When it comes to sealing your custom enclosures, there are several options such as snap fit, screw fit, ultrasonic welding, adhesive, and riveting.
Your product design specification should provide guidance for choosing the right sealing option. These requirements can be based on factors such as aesthetics, IP rating, cost, durability, tamper proofing, access for maintenance, design for disassembly, and other technical factors that all impact the product design process and end product. Here we will discuss each of the listed sealing methods to help you better understand the individual benefits and guide you in choosing the optimum method.
If low unit cost is important, snap fit or press fit sealing methods are commonly used approaches when producing high-volume custom enclosures. Assembly times and part count are usually lower, and the product can have a clean, uncluttered aesthetic as it has no visible fixings. If the snap fits are hidden when assembled, end users can’t easily gain access to the custom enclosure without breaking it, so tamper evidence is provided. The snap fit can also be designed to be a functional feature, so the user can ‘snap’ open a lid to gain access for maintenance for instance. We recently used this approach on a wall mounted plastic enclosure for a UK based technology business.

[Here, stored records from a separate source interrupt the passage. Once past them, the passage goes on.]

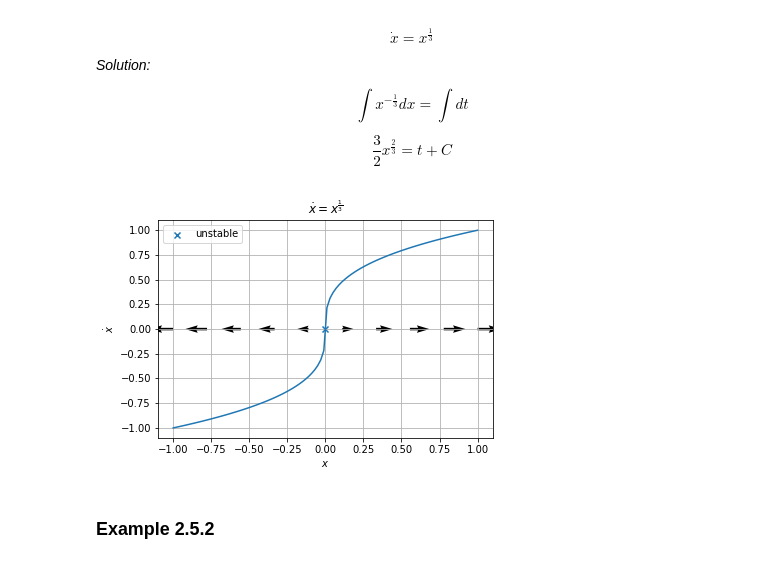
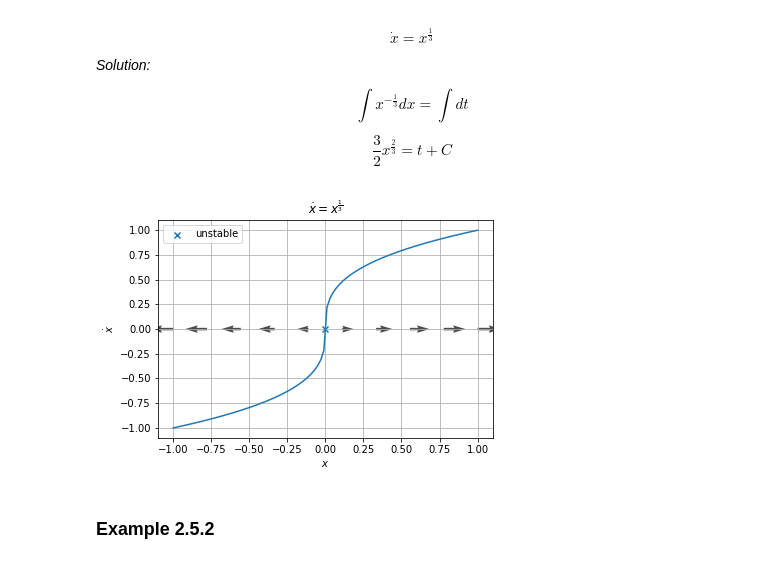
Before and after one commit to shumez/NLDC, a Jupyter notebook: c02/note.ipynb, the cells around one changed output. Cells and saved outputs as stored; diff of their text form; code cells hidden in the pictures.

```diff
--- a/c02/note.ipynb
+++ b/c02/note.ipynb
@@ -428,32 +445,32 @@ $$\frac{3}{2} x^{\frac{2}{3}} = t + C$$
 # %%
 import matplotlib.pyplot as plt
 import numpy as np
 
 # def f_inv(y):
 #     x = y**3
 #     return x
 
 def f(x):
     x_abs = np.absolute(x)
     y_abs = x_abs**(1/3)
     y = y_abs * np.sign(x)
     return y
 
 x = np.linspace(-1, 1, 100)
 
 x_f = np.linspace(-1, 1, 10)
 
 plt.plot(x, f(x))
-plt.quiver(x_f, np.repeat(0, len(x_f)), f(x_f), 0)
+plt.quiver(x_f, np.repeat(0, len(x_f)), f(x_f), 0, alpha=.7)
 plt.scatter(0, 0, marker='x', label='unstable')
 plt.title(r'$\dot{x} = x^{\frac{1}{3}}$')
 plt.xlabel(r'$x$')
 plt.ylabel(r'$\dot{x}$')
 plt.legend(loc='best')
 plt.grid(True)
 plt.show()
 # %% [output]
-[figure, old version]
+[figure, new version]
 # %% [markdown]
 ### Example 2.5.2
 # %% [markdown]
```
Also changed, not shown: parts of 16 cells of this notebook.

Screws are one of the most popular and common sealing methods for a wide range of custom enclosures. When used with different materials the type of screw required can vary and so must be engineered to meet specifications. Screws are available in a vast range of sizes and materials, making them one of the more versatile options. Adding a nice looking screw in a considered manner can enhance certain design approaches, making a product look more engineered, and rugged.

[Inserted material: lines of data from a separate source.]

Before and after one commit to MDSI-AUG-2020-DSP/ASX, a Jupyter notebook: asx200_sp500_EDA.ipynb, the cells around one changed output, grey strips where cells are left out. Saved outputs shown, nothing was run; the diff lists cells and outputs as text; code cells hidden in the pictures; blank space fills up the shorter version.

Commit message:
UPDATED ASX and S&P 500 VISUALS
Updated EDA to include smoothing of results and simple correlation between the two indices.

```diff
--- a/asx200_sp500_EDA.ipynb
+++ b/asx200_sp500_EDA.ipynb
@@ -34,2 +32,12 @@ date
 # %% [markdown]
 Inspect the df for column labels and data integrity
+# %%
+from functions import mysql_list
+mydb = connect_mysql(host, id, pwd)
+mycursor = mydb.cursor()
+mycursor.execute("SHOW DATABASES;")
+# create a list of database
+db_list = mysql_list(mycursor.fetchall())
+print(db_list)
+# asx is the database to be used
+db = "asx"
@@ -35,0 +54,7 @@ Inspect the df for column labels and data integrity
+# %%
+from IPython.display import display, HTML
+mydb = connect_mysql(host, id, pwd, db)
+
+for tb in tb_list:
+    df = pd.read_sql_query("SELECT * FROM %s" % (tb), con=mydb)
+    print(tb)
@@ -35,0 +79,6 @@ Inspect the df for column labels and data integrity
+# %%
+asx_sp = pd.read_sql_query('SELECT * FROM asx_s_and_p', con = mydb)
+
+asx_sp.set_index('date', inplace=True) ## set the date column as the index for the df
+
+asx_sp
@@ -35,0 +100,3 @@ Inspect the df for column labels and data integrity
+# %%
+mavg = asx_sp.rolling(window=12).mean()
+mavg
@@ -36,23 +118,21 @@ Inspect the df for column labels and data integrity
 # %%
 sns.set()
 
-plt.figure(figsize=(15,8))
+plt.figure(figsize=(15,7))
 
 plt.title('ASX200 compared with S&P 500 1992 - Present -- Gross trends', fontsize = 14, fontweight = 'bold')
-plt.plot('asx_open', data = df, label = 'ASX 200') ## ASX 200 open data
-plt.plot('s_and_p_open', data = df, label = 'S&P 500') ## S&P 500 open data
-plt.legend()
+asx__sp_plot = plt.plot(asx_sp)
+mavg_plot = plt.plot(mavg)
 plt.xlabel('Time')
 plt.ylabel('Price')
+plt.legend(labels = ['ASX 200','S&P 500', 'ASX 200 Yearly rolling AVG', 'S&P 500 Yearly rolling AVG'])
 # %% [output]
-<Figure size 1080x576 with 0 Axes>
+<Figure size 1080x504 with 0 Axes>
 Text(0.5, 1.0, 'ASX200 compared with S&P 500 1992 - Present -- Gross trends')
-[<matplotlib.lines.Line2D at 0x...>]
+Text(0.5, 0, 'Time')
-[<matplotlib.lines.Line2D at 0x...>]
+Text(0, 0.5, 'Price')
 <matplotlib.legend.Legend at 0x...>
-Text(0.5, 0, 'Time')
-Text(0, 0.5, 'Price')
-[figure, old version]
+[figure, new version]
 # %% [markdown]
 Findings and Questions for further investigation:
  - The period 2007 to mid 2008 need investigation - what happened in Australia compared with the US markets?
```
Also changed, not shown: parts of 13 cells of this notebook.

We often use this approach to seal enclosures that need to provide protection from ingress by dust and water, as the action of screwing the lid closed can pull closing faces together and compress a seal.
Adhesives (in liquid and tape form) are less commonly used for sealing due to the added process of handling the adhesive itself, environmental factors, and performance. Nonetheless, in certain situations, adhesives may still be worth considering if high production volumes justify setting up an appropriate assembly line, and a tamperproof end product is required.
Ultrasonic welding is a method of joining 2 plastic components together. The plastic parts need to be designed specifically for this process as a section of the plastic is ‘sacrificed’ (melted) by a quick burst of UltraSonic energy, which rapidly heats the plastic locally to provide a bond. Some set up is required to make a fixture to hold your enclosure in the UltraSonic welding machine, but once set up, this is a relatively quick process. No additional fixing components are required, and the end result should be strong if welded correctly.
We recently used this approach on a hand held electronic device that needed to be compact and tamperproof.
In an industrial, anti-tamper application, rivets may be a consideration. Rivets are cost effective, durable and one of the quicker assembly methods for sealing components. There is a wide range of rivet designs available, but, if your product doesn’t rely heavily on aesthetics and precision then this may be an option to consider.
There is a wide range of sealing methods for custom enclosures, which is why it is important to consider early in the design process. Your approach should always be based on your product requirements and choosing the best sealing method available on this basis. Selecting the perfect sealing method can make the difference between a good product and a great one, which is why you should always discuss and explore your options throughout the design process.